Initially the proceeding commenced by the Fair Work Ombudsman in the Federal Court of Australia was unsuccessful. However, in a subsequent Appeal to the High Court of Australia, the Court held that Quest South Perth Holdings Pty Ltd had breached the sham contracting provisions of the Act by misrepresenting an employment relationship with the the two housekeepers as that of independent contracting. The High Court of Australia said that the two housekeepers continued to perform precisely the same work for Quest South Perth Holdings Pty Ltd in precisely the same manner as they had always done. The Court said that in law, the two housekeepers had never become independent contractors.
The Federal Court of Australia when it initially rejected the argument of the Fair Work Ombudsman found that the sham contracting provisions of the Act had not been breached because the arrangements had been made through the services of a third party (an independent labour hire firm) and not directly between Quest South Perth Holdings Pty Ltd and the two housekeepers. However this finding was rejected by the High Court of Australia and the fact that the arrangement was conducted through the services of the labour hire firm did not mean that the sham contracting provisions of the Act had been circumvented and not breached. Indeed the High Court of Australia went on to say that the misrepresentation by Quest South Perth Holdings Pty Ltd was exactly the type of activity which was intended to be caught by Section 357 of the Act.
The High Court of Australia referred the matter back to the Federal Court of Australia for it to impose appropriate penalties. The Federal Court of Australia has recently dealt with the issue of penalty and imposed a fine of $59,000 against the company for breaching the sham contracting provisions of the Act.
This case highlights the difficulties faced by those who engage the services of workers and those workers themselves in determining whether a particular relationship is one of employer and employee or, alternatively, one of principal and contractor. This distinction can have significant financial and other consequences for all involved. The Courts have developed a series of key indicators to assist in determining whether a particular relationship is one of employer and employee or, alternatively, one of principal and contractor. None of these indicators is alone determined in a true and ultimately it is for the Court to decide based on all of the evidence before it.
Perhaps the more significant feature of this decision is that it highlights that the sham contracting provisions of the Actcannot be avoided by utilising a labour hire firm through which to engage the worker.
In order to minimise the risk of being caught in a sham contracting situation, employers should:
- ensure that the relationship with their workers is what they have assumed them to be. If in doubt, they should seek competent legal advice;
- ensure that they do not misrepresent the nature of relationship to workers otherwise they will face prosecution and potentially significant penalties, for breaching the Act;

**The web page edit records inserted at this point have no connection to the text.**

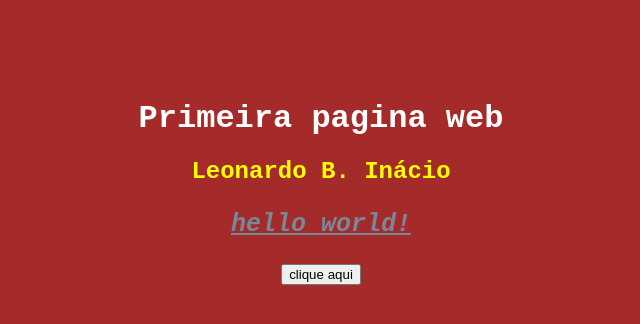
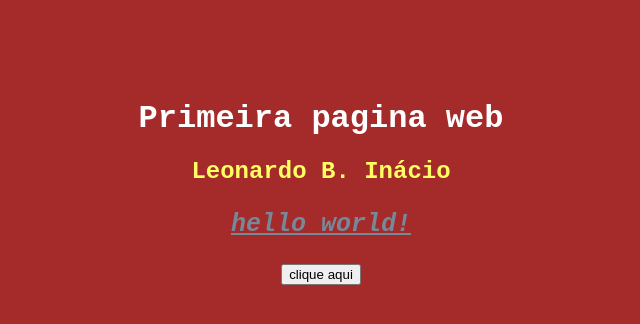
Before and after one commit to LeonardoInacio1/ppm-exemplo-git, a plain HTML site: page index.html in a window 1280 px wide. Shown: the whole page, without its empty margins (319-959 px from the left). Drawn offline with Linux system fonts and the light colour scheme.

Commit message:
css/nome.css

```diff
--- a/css/estilo.css
+++ b/css/estilo.css
@@ -14,5 +14,5 @@ p{
 
 }
 h2{
-    color: yellow;
+    color: rgb(255, 255, 100)
 }
--- /dev/null
+++ b/css/nome.css
@@ -0,0 +1,3 @@
+h2{
+    color: rgb(255, 255, 150)
+}
```
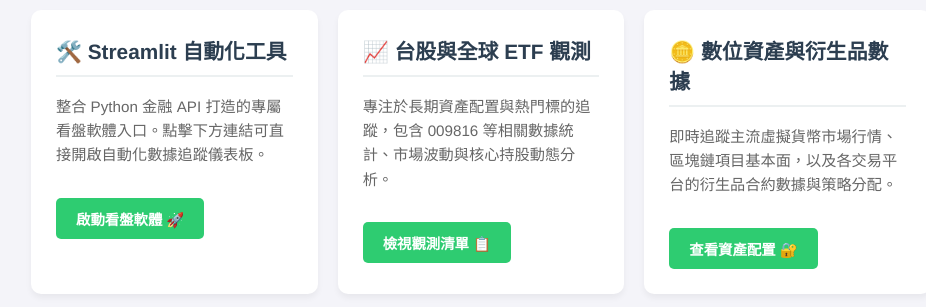
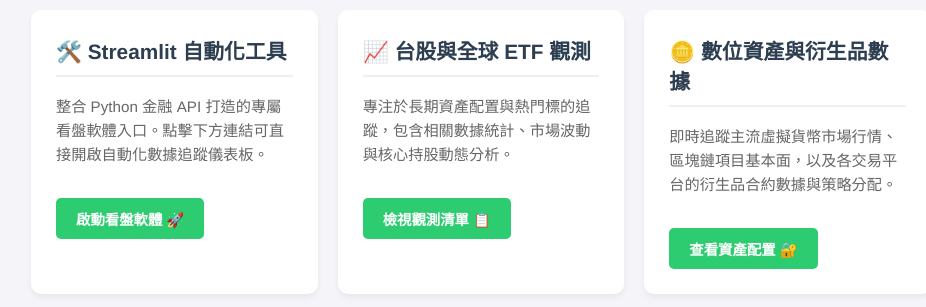
Before and after one commit to 0985684246bb-afk/hello-brian, a plain HTML site: page invest.html in a window 1280 px wide. Shown: the part 171-478 px from the top of the page, without its empty margins (159-1085 px from the left). Drawn offline with Linux system fonts and the light colour scheme.

Commit message:
Update invest.html

```diff
--- a/invest.html
+++ b/invest.html
@@ -91,7 +91,7 @@
 
             <div class="card">
                 <h2>📈 台股與全球 ETF 觀測</h2>
-                <p>專注於長期資產配置與熱門標的追蹤，包含 009816 等相關數據統計、市場波動與核心持股動態分析。</p>
+                <p>專注於長期資產配置與熱門標的追蹤，包含相關數據統計、市場波動與核心持股動態分析。</p>
                 <a href="#" class="card-btn">檢視觀測清單 📋</a>
             </div>
 
```
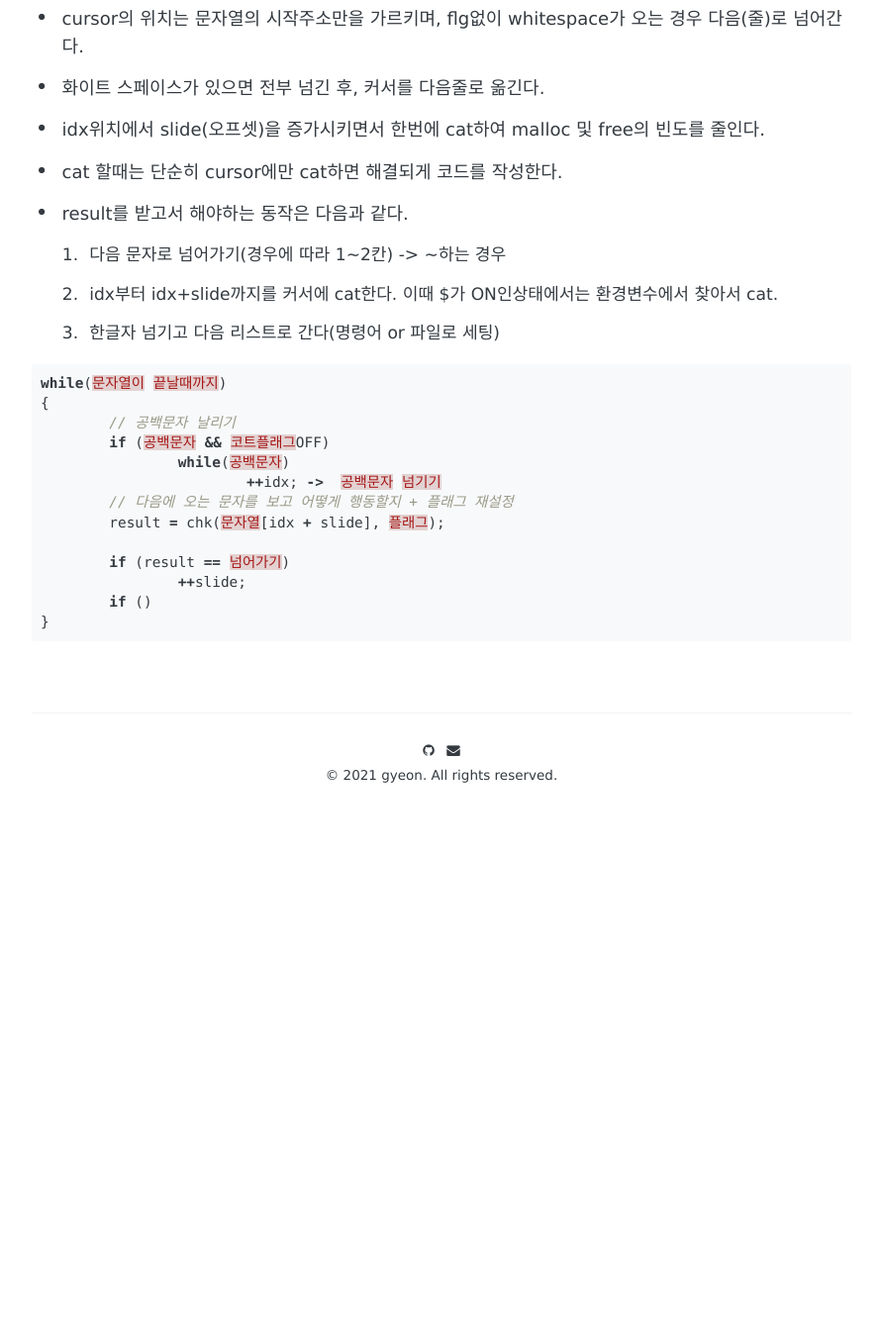
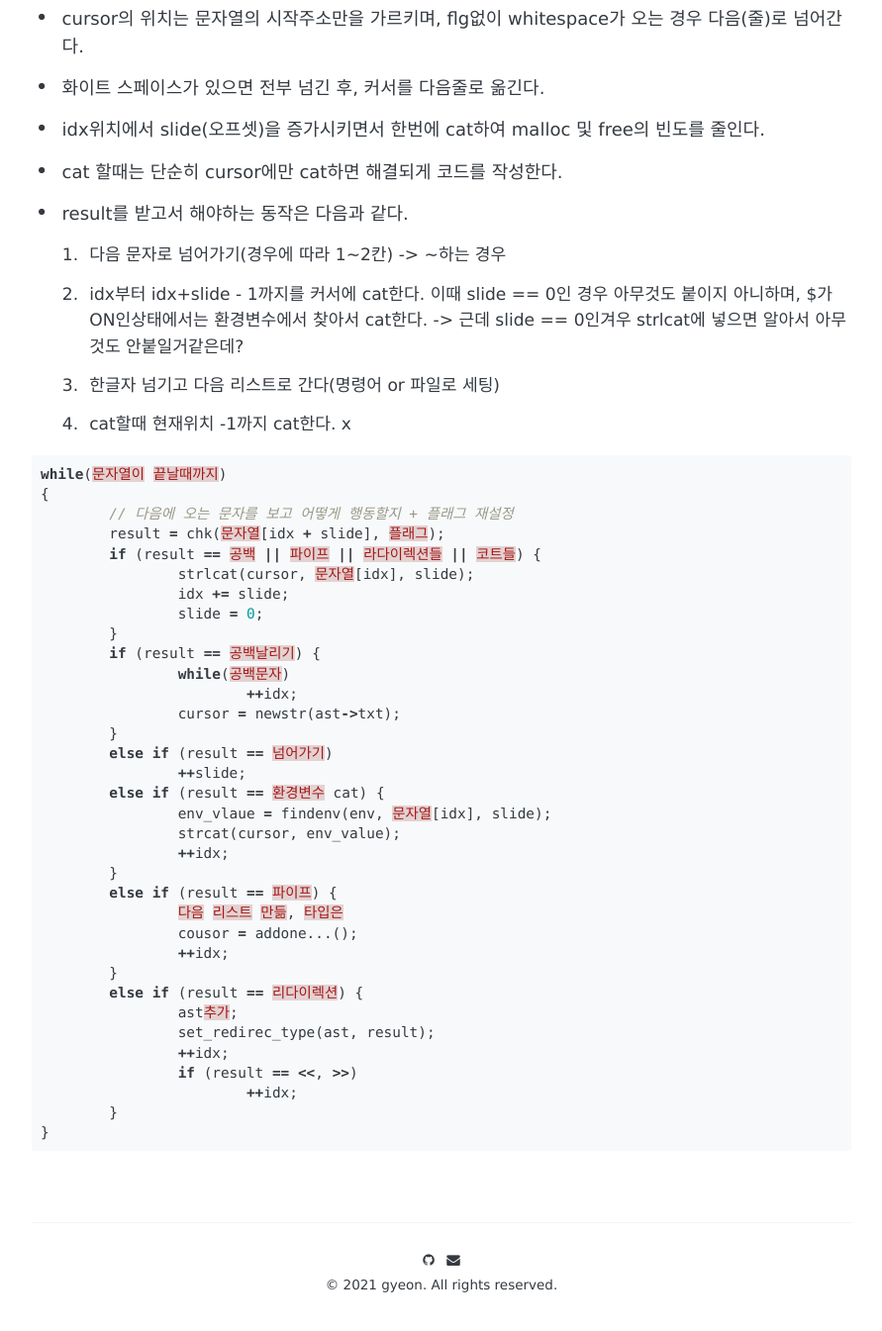
Before and after one commit to gyujun9403/gyujun9403.github.io, a Jekyll site: the page built from _posts/2021-12-30-minishell-parsing1.md, in a window 1280 px wide and 1400 px high, scrolled down 1603 px. Shown: the top 1345 px of the window at 99% size, without its empty margins (194-1085 px from the left). Built offline with Jekyll 4.4.1, drawn with Linux system fonts in a browser that asks for light colours; some web fonts are replaced; comment, search, counter and statistics services are not loaded; before the commit the page ends 2487 px from its top, so only the background shows below that; some of the changed text lies outside the part shown.

Commit message:
수도코드 작성중...

````diff
--- a/_posts/2021-12-30-minishell-parsing1.md
+++ b/_posts/2021-12-30-minishell-parsing1.md
@@ -15,16 +15,16 @@ Minishell에서 가장 복잡하고 변수가 많은 부분은 파싱부라고
 ## 2. Parsing 진리표
 
 | 문자 \ flag | ' Flg | " Flg | $ Flg | Flg 없음 |
-| ---- | ---- | ----| ---- | ---- |
-| white | 무시 | 무시 | 환경변수대체, 바로뒤면그냥$ | 다음줄 |
-| ' |FlgOFF, cat|무시|무시|FlgON|
-| " |무시|FlgOFF, cat|환경변수대체, FlgON|FlgON|
-| $ |무시|중첩|환경변수대체, FlgON|환경변수|
-| \| |무시|무시|환경변수대체, 다음리스트|다음리스트|
-| > |무시|무시|환경변수대체, 다음은파일|다음은파일|
-| >> |무시|무시|환경변수대체, 다음은파일|다음은파일|
-| < |무시|무시|환경변수대체, 다음은파일|다음은파일|
-| << |무시|무시|환경변수대체, 다음은파일|다음은파일|
+| :----: | :----: | :----:| :----: | :----: |
+| white | 무시 | 무시 | 환경변수대체, 바로뒤면그냥$ | cat, 다음줄 |
+| ' |FlgOFF, cat|무시|무시|cat, FlgON|
+| " |무시|FlgOFF, cat|환경변수대체, FlgON|cat, FlgON|
+| $ |무시|중첩|환경변수대체, FlgON|cat, 환경변수|
+| \| |무시|무시|환경변수대체, 다음리스트|cat, 다음리스트|
+| > |무시|무시|환경변수대체, 다음은파일|cat, 다음은파일|
+| >> |무시|무시|환경변수대체, 다음은파일|cat, 다음은파일|
+| < |무시|무시|환경변수대체, 다음은파일|cat, 다음은파일|
+| << |무시|무시|환경변수대체, 다음은파일|cat, 다음은파일|
 
 
 - 다음줄 : char**에서 다음 줄을 추가하고 cursor가 이를 가르키게
@@ -46,21 +46,44 @@ $는 cat할때 해당 환경변수가 가지고 있는 값으로 변환되어 cm
 - cat 할때는 단순히 cursor에만 cat하면 해결되게 코드를 작성한다.
 - result를 받고서 해야하는 동작은 다음과 같다.
 	1. 다음 문자로 넘어가기(경우에 따라 1~2칸) -> ~하는 경우
-	2. idx부터 idx+slide까지를 커서에 cat한다. 이때 $가 ON인상태에서는 환경변수에서 찾아서 cat.
+	2. idx부터 idx+slide - 1까지를 커서에 cat한다. 이때 slide == 0인 경우 아무것도 붙이지 아니하며,  $가 ON인상태에서는 환경변수에서 찾아서 cat한다.
+	-> 근데 slide == 0인겨우 strlcat에 넣으면 알아서 아무것도 안붙일거같은데?
 	3. 한글자 넘기고 다음 리스트로 간다(명령어 or 파일로 세팅)
+	4. cat할때 현재위치 -1까지 cat한다. x
 
 ```c
 while(문자열이 끝날때까지)
 {
-	// 공백문자 날리기
-	if (공백문자 && 코트플래그OFF)
-		while(공백문자)
-			++idx; ->  공백문자 넘기기
 	// 다음에 오는 문자를 보고 어떻게 행동할지 + 플래그 재설정
 	result = chk(문자열[idx + slide], 플래그);
-
-	if (result == 넘어가기)
+	if (result == 공백 || 파이프 || 라다이렉션들 || 코트들) {
+		strlcat(cursor, 문자열[idx], slide);
+		idx += slide;
+		slide = 0;
+	}
+	if (result == 공백날리기) {
+		while(공백문자)
+			++idx;
+		cursor = newstr(ast->txt);
+	}
+	else if (result == 넘어가기)
 		++slide;
-	if ()
+	else if (result == 환경변수 cat) {
+		env_vlaue = findenv(env, 문자열[idx], slide);
+		strcat(cursor, env_value);
+		++idx;
+	}
+	else if (result == 파이프) {
+		다음 리스트 만듦, 타입은
+		cousor = addone...();
+		++idx;
+	}
+	else if (result == 리다이렉션) {
+		ast추가;
+		set_redirec_type(ast, result);
+		++idx;
+		if (result == <<, >>)
+			++idx;
+	}
 }
 ```
````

- if engaging workers through a third party such as a labour hire firm, continually examine the relationship and implement risk management strategies. If an employment relationship is later found to exist instead of one of contractor, the employer can be liable for significant back payment of entitlements in addition to any penalties that may be imposed for breaching the Act.